These Lojong teachings raised a big question for me: is the path or the goal happiness?
I am here to argue that Happiness is not the goal, the path, or the focus. At least, not for a while (a long, long while).
Stay with me for a moment. I often teach to my classes a story by Ursula Le Guin, “The Ones Who Walk Away from Omelas.” In the story, LeGuin tells the tale of a great society of beauty and light. The cities are opulent, clean, and wonderful in just about every way. People have every thing they desire and have long since given up wars, greed, and just about everything we consider a drain on human society.
The society, however, is based entirely on the suffering of one small child locked in a small room in the basement of a building. For the society to have all of this wonder and greatness, the rules state that this one child must sacrifice its happy life for the good of the entire society. As Le Guin said, “In the room a child is sitting. It could be a boy or a girl. It looks about six, but actually is nearly ten. It is feeble-minded. Perhaps it was born defective or perhaps it has become imbecile through fear, malnutrition, and neglect…The door is always locked; and nobody ever comes, except that sometimes-the child has no understanding of time or interval – sometimes the door rattles terribly and opens, and a person, or several people, are there. One of them may come and kick the child to make it stand up. The others never come close, but peer in at it with frightened, disgusted eyes. The food bowl and the water jug are hastily filled, the door is locked, the eyes disappear.”
In this story and the world Le Guin created, the child’s suffering is the price of wealth, clean streets, full libraries, great festivals, and perfect art and music.

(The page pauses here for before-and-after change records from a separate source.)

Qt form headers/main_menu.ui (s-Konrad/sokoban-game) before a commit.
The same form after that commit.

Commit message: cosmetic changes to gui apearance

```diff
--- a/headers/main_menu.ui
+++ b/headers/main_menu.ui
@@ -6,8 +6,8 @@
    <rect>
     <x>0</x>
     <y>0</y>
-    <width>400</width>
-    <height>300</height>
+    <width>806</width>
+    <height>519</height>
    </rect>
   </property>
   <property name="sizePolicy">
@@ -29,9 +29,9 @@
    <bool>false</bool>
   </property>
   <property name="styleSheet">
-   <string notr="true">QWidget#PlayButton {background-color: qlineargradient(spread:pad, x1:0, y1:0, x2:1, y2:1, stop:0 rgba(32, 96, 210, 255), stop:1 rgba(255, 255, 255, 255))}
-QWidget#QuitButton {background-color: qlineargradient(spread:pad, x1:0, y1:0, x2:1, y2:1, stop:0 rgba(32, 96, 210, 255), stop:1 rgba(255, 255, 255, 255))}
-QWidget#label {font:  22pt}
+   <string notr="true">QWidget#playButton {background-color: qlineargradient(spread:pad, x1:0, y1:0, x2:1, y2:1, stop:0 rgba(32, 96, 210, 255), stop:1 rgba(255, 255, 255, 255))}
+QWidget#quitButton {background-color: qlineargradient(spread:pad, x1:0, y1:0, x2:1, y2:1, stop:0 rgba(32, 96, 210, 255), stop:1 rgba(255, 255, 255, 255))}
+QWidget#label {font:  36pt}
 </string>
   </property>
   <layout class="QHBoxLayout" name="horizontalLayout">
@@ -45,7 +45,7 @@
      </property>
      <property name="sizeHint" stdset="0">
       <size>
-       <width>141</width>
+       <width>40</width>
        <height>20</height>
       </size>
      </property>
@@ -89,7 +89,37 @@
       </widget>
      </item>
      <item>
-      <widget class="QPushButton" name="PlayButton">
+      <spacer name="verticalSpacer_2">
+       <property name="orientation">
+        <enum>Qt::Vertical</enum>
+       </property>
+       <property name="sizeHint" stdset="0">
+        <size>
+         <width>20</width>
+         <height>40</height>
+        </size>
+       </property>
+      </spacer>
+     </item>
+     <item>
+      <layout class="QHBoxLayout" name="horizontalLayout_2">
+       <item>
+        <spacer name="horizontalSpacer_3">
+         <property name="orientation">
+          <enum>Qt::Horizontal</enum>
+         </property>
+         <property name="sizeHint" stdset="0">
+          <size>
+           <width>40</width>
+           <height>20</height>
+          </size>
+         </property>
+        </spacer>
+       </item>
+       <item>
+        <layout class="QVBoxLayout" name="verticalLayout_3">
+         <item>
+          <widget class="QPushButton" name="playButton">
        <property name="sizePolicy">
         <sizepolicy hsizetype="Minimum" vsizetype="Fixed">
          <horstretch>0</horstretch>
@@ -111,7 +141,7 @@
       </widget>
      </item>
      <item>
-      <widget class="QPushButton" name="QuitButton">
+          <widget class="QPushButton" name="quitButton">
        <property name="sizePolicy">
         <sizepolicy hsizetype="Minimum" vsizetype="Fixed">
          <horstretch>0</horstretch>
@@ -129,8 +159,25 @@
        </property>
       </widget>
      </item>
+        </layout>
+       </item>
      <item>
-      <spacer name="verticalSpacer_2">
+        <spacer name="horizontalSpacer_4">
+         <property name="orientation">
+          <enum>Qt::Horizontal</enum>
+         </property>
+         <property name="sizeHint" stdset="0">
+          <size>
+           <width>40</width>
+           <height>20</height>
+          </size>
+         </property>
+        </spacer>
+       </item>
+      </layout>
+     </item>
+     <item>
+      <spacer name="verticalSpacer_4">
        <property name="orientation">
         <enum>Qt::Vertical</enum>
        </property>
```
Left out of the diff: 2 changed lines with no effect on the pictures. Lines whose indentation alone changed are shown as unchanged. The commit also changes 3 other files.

And that leads me back to happiness. Le Guin is saying that our personal happiness cannot exist without the happiness of those around us. As such, our work in this life is to focus on the happiness, the care, the support of all of the people we can support….in fact, every single sentient being on the planet.
Until we accomplish this task, the task of extending happiness to every single individual we encounter, then we won’t ever really experience the kind of release and joy that comes from experiencing happiness. As long as one person suffers our lives must be attuned to the needs of those who suffer.